The couple filed dueling petitions for divorce this week: Berry submitted hers under the alias “Hal Maria” on Monday and Martinez filed his own on Tuesday. On Wednesday, PEOPLE confirms, Berry submitted a second petition – identical to the first but without the use of pseudonyms. Filing separate petitions could be a play to gain an upper hand if the case moves to court, a legal expert says.

“For tactical reasons, some attorneys want to file first because if you re the petitioner and the case proceeds to trial, you get to put on the case first,” Robert Brandt, a family law specialist in California, tells PEOPLE. “It gives you that advantage.”

A source close to Berry says she had other motivations. “She filed first, but she didn’t draw attention to it,” the source says. “Halle filed under fake names to protect both them and their kids.”

Filing under an alias “is kind of a grey area because you’re supposed to use your real name,” adds Brandt, who is not representing either party. “But as long as she’s not using the fake name to commit fraud, she can probably get away with it.” And with Berry’s new petition, the case is back under both Berry and Martinez’s real names, though it’s unclear yet which of them will be ruled to be the petitioner.

Both parties filed for joint custody in their petitions. “She wants to share custody and she is being so amicable,” the source close to Berry says. But there are already signs that drama could flare up in the divorce: A source close to the couple told PEOPLE that Martinez had an explosive temper that frightened Berry, though the source says he was never physically abusive to her or their 2-year-old son Maceo. If Berry and Martinez can’t agree on custody, Martinez’s violent episodes – including a 2012 brawl with Gabriel Aubrey, the father of Berry’s daughter Nahla – could be used against him, Brandt says: “In terms of child custody, absolutely.”

He continues, “She can use that as grounds to claim he has a propensity for violence, but she really has to prove the violence directly affects the child.” However, if Martinez can prove that “he s been a good dad and he s been involved,” Brandt says his alleged temper “ultimately might not be that relevant.”

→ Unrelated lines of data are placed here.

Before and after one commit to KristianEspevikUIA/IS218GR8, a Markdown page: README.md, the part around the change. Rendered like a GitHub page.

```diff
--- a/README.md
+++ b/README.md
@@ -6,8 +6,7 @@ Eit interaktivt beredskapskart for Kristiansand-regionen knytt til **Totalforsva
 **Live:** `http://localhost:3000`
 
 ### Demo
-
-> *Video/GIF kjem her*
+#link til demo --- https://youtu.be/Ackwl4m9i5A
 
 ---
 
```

Martinez’s ties to his native France could also become a point of contention in the divorce. As previously reported, one of couple’s marital difficulties was his preference to live in Europe. In Berry’s petition, she even specifically asks that Martinez get permission before taking their son out of California.

But according to Brandt, neither parent can take Maceo out of the state without special permission during the divorce proceedings. “There are certain automatic restraining orders that occur the minute you file,” he explains. “If the child is in California with one of the parents, there is a specific restraint that the child cannot be removed from California without the written consent of the other party or a ruling by the court.”

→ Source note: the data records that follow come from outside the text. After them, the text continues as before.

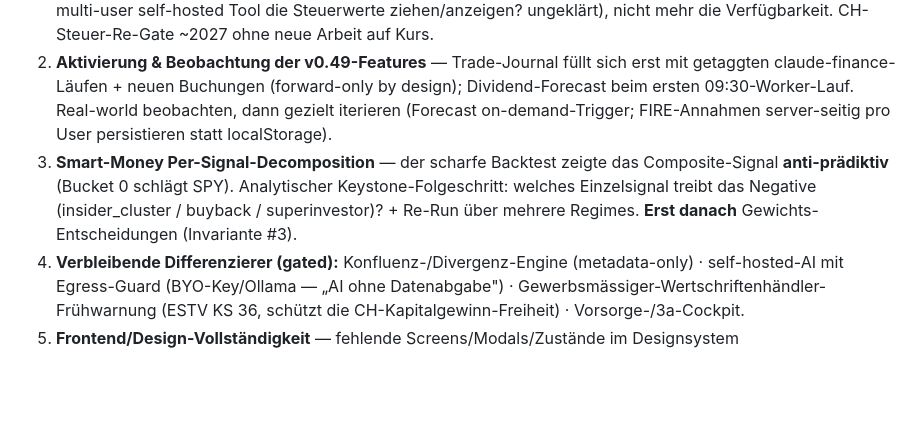
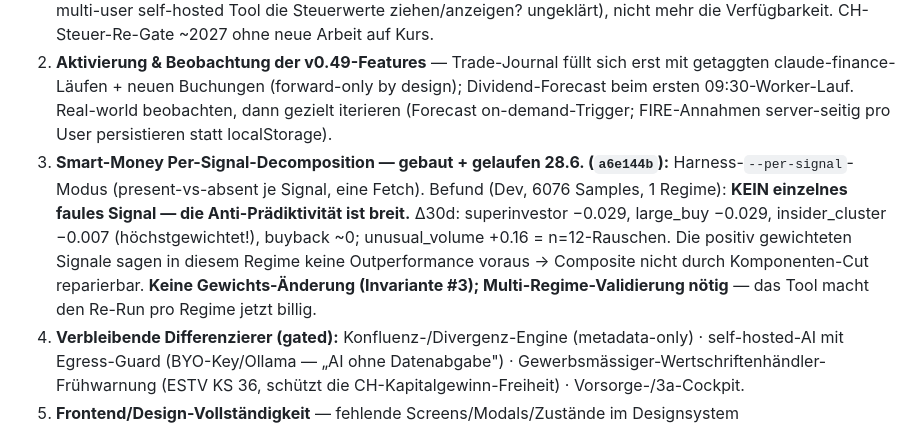
Before and after one commit to dmxch/openfolio, a Markdown page: STRATEGIE_ROADMAP_2026-06-27.md, the part around the change. Drawn GitHub-style; blank space fills up the shorter version.

Commit message:
docs(roadmap): Per-Signal-Decomposition-Ergebnis (Hebel 3) — Anti-Praediktivitaet ist breit
Befund: kein einzelnes faules Signal; positiv gewichtete Smart-Money-Signale
(superinvestor/large_buy/insider_cluster) breit nicht-praediktiv in diesem Regime,
buyback ~neutral, unusual_volume n=12-Rauschen. Keine Gewichts-Aenderung
(Invariante #3); Multi-Regime-Validierung noetig (--per-signal-Tool macht Re-Run billig).

Co-Authored-By: Claude Opus 4.8 <noreply@anthropic.com>

```diff
--- a/STRATEGIE_ROADMAP_2026-06-27.md
+++ b/STRATEGIE_ROADMAP_2026-06-27.md
@@ -56,7 +56,7 @@ Die ursprüngliche 4-Lücken-These ist abgearbeitet (3 geschlossen, 1 bewusst ge
 
 1. **Daten-Fundament — diagnostiziert 28.6.:** Die ausschüttende Pipeline ist **gesund** (0 offene Pending-Dividenden = keine Confirm-Lücke; 2026 sauber erfasst inkl. OEF). 2025=0 ist eine **einmalige historische Lücke** (Detection-Lookback nur 90d/35d, reicht nie ein Jahr zurück) — kein Defekt, **nichts zu härten.** Es bleiben zwei echte, permanente Lücken: (a) **thesaurierende Fonds** (CHSPI/EIMI/IB01) — CH-steuerbarer Ertrag via ICTax, den Detection prinzipiell nie findet → **eigene Quelle nötig (ICTax/ESTV-Kursliste)**; (b) historisches 2025 (einmaliger Backfill, niedrige Prio). **ICTax-Spike 28.6. (Deep-Research) = GO:** die ESTV-Kursliste ist automatisierbar (jährlicher Bulk-XML, Session+CSRF, kein Login → lokal SQLite per ISIN/Jahr; OSS-Referenz `vroonhof/opensteuerauszug`, MIT). **EIMI + IB01 live verifiziert MIT Pro-Stück-Ertrag in Kursliste 2025** (IE-„ohne-Kurs"-Befürchtung widerlegt). Korrektur: CHSPI ist ausschüttend → echte Thesaurierer = nur EIMI+IB01. **Daten-technisch machbar; das echte Vor-Build-Gate ist jetzt die SIX-Financial-Lizenz** (darf ein multi-user self-hosted Tool die Steuerwerte ziehen/anzeigen? ungeklärt), nicht mehr die Verfügbarkeit. CH-Steuer-Re-Gate ~2027 ohne neue Arbeit auf Kurs.
 2. **Aktivierung & Beobachtung der v0.49-Features** — Trade-Journal füllt sich erst mit getaggten claude-finance-Läufen + neuen Buchungen (forward-only by design); Dividend-Forecast beim ersten 09:30-Worker-Lauf. Real-world beobachten, dann gezielt iterieren (Forecast on-demand-Trigger; FIRE-Annahmen server-seitig pro User persistieren statt localStorage).
-3. **Smart-Money Per-Signal-Decomposition** — der scharfe Backtest zeigte das Composite-Signal **anti-prädiktiv** (Bucket 0 schlägt SPY). Analytischer Keystone-Folgeschritt: welches Einzelsignal treibt das Negative (insider_cluster / buyback / superinvestor)? + Re-Run über mehrere Regimes. **Erst danach** Gewichts-Entscheidungen (Invariante #3).
+3. **Smart-Money Per-Signal-Decomposition — gebaut + gelaufen 28.6. (`a6e144b`):** Harness-`--per-signal`-Modus (present-vs-absent je Signal, eine Fetch). Befund (Dev, 6076 Samples, 1 Regime): **KEIN einzelnes faules Signal — die Anti-Prädiktivität ist breit.** Δ30d: superinvestor −0.029, large_buy −0.029, insider_cluster −0.007 (höchstgewichtet!), buyback ~0; unusual_volume +0.16 = n=12-Rauschen. Die positiv gewichteten Signale sagen in diesem Regime keine Outperformance voraus → Composite nicht durch Komponenten-Cut reparierbar. **Keine Gewichts-Änderung (Invariante #3); Multi-Regime-Validierung nötig** — das Tool macht den Re-Run pro Regime jetzt billig.
 4. **Verbleibende Differenzierer (gated):** Konfluenz-/Divergenz-Engine (metadata-only) · self-hosted-AI mit Egress-Guard (BYO-Key/Ollama — „AI ohne Datenabgabe") · Gewerbsmässiger-Wertschriftenhändler-Frühwarnung (ESTV KS 36, schützt die CH-Kapitalgewinn-Freiheit) · Vorsorge-/3a-Cockpit.
 5. **Frontend/Design-Vollständigkeit** — fehlende Screens/Modals/Zustände im Designsystem (`DESIGN_PROMPT_fehlende_screens.md`); **läuft in separater Session.**
 6. **CH-Steuer #4** — Re-Gate ~Anfang 2027 (vollständig gebuchtes Steuerjahr 2026), greift sobald Hebel 1 wirkt. Alternativ früher: Vermögenssteuer-Wertschriftenverzeichnis (datenunabhängig von Dividenden).
```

Moving forward, Berry and Martinez will have to determine who will have temporary custody of Maceo during the divorce. Lawyers for both parties will then spend time sorting out their individual estates with regards to their prenuptial agreement, which Berry states in her divorce petition allows her to keep all of her earnings and assets. “The prenup might have stipulations regarding spousal support, but I don t think either one of them are financially desperate,” Brandt says, adding that spousal support could be waived altogether.

Child support, on the other hand, cannot be waived, according to the lawyer, who says payments will be determined based on who makes more money. “If one party is earning significantly more income, they still might have to pay child support, even if that party has the child over half of the time.”

Regardless of either party’s amicable intentions, “there s a lot to sort out,” Brandt says.